> **WHAT TO WORK ON**:
Each line in the listing is to be restated exactly.

> **EXERCISE MATERIAL**:
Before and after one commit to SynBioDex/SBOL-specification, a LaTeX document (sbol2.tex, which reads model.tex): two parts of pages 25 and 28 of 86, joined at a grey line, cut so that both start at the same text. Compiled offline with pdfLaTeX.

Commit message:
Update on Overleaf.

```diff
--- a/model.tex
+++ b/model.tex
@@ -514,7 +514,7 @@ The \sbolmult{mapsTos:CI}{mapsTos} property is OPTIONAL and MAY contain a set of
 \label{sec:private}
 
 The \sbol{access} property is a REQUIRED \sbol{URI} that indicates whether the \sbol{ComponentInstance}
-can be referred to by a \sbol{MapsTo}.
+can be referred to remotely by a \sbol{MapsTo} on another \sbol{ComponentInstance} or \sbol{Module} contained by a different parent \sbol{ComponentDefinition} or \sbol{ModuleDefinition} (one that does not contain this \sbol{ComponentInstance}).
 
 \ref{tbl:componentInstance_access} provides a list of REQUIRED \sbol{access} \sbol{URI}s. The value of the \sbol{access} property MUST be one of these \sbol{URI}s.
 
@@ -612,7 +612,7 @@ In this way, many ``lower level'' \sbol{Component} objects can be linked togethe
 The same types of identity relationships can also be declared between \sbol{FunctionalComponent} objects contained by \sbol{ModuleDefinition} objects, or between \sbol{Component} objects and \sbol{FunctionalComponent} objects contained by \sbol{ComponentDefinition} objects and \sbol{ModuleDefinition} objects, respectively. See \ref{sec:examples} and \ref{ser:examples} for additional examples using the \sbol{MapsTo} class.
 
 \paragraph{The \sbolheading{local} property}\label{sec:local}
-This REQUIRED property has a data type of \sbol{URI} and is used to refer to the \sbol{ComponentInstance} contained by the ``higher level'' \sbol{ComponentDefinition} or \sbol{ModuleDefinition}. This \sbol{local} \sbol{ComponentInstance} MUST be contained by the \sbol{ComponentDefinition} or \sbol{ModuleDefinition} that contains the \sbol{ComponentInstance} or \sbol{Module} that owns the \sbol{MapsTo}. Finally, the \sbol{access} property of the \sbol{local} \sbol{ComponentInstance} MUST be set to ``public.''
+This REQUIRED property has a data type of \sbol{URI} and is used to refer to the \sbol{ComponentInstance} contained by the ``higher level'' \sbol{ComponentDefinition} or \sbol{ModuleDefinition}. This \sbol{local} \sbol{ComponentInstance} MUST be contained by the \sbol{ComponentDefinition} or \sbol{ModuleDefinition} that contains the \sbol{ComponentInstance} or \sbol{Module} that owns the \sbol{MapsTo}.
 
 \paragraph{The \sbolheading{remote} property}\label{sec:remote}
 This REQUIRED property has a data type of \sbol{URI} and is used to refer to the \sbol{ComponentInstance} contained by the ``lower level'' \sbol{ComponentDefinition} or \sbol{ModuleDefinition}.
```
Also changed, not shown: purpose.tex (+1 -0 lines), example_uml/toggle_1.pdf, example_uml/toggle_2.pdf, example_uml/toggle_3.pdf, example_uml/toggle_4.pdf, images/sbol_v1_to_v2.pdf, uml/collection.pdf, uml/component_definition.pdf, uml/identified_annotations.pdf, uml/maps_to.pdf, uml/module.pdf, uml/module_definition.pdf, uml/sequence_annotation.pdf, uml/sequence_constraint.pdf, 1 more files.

> **RESULT BELOW**:
Before and after one commit to SynBioDex/SBOL-specification, a LaTeX document (sbol2.tex, which reads model.tex): two parts of pages 25 and 28 of 86, joined at a grey line, cut so that both start at the same text. Compiled offline with pdfLaTeX.

Commit message:
Update on Overleaf.

```diff
--- a/model.tex
+++ b/model.tex
@@ -514,7 +514,7 @@ The \sbolmult{mapsTos:CI}{mapsTos} property is OPTIONAL and MAY contain a set of
 \label{sec:private}
 
 The \sbol{access} property is a REQUIRED \sbol{URI} that indicates whether the \sbol{ComponentInstance}
-can be referred to by a \sbol{MapsTo}.
+can be referred to remotely by a \sbol{MapsTo} on another \sbol{ComponentInstance} or \sbol{Module} contained by a different parent \sbol{ComponentDefinition} or \sbol{ModuleDefinition} (one that does not contain this \sbol{ComponentInstance}).
 
 \ref{tbl:componentInstance_access} provides a list of REQUIRED \sbol{access} \sbol{URI}s. The value of the \sbol{access} property MUST be one of these \sbol{URI}s.
 
@@ -612,7 +612,7 @@ In this way, many ``lower level'' \sbol{Component} objects can be linked togethe
 The same types of identity relationships can also be declared between \sbol{FunctionalComponent} objects contained by \sbol{ModuleDefinition} objects, or between \sbol{Component} objects and \sbol{FunctionalComponent} objects contained by \sbol{ComponentDefinition} objects and \sbol{ModuleDefinition} objects, respectively. See \ref{sec:examples} and \ref{ser:examples} for additional examples using the \sbol{MapsTo} class.
 
 \paragraph{The \sbolheading{local} property}\label{sec:local}
-This REQUIRED property has a data type of \sbol{URI} and is used to refer to the \sbol{ComponentInstance} contained by the ``higher level'' \sbol{ComponentDefinition} or \sbol{ModuleDefinition}. This \sbol{local} \sbol{ComponentInstance} MUST be contained by the \sbol{ComponentDefinition} or \sbol{ModuleDefinition} that contains the \sbol{ComponentInstance} or \sbol{Module} that owns the \sbol{MapsTo}. Finally, the \sbol{access} property of the \sbol{local} \sbol{ComponentInstance} MUST be set to ``public.''
+This REQUIRED property has a data type of \sbol{URI} and is used to refer to the \sbol{ComponentInstance} contained by the ``higher level'' \sbol{ComponentDefinition} or \sbol{ModuleDefinition}. This \sbol{local} \sbol{ComponentInstance} MUST be contained by the \sbol{ComponentDefinition} or \sbol{ModuleDefinition} that contains the \sbol{ComponentInstance} or \sbol{Module} that owns the \sbol{MapsTo}.
 
 \paragraph{The \sbolheading{remote} property}\label{sec:remote}
 This REQUIRED property has a data type of \sbol{URI} and is used to refer to the \sbol{ComponentInstance} contained by the ``lower level'' \sbol{ComponentDefinition} or \sbol{ModuleDefinition}.
```
Also changed, not shown: purpose.tex (+1 -0 lines), example_uml/toggle_1.pdf, example_uml/toggle_2.pdf, example_uml/toggle_3.pdf, example_uml/toggle_4.pdf, images/sbol_v1_to_v2.pdf, uml/collection.pdf, uml/component_definition.pdf, uml/identified_annotations.pdf, uml/maps_to.pdf, uml/module.pdf, uml/module_definition.pdf, uml/sequence_annotation.pdf, uml/sequence_constraint.pdf, 1 more files.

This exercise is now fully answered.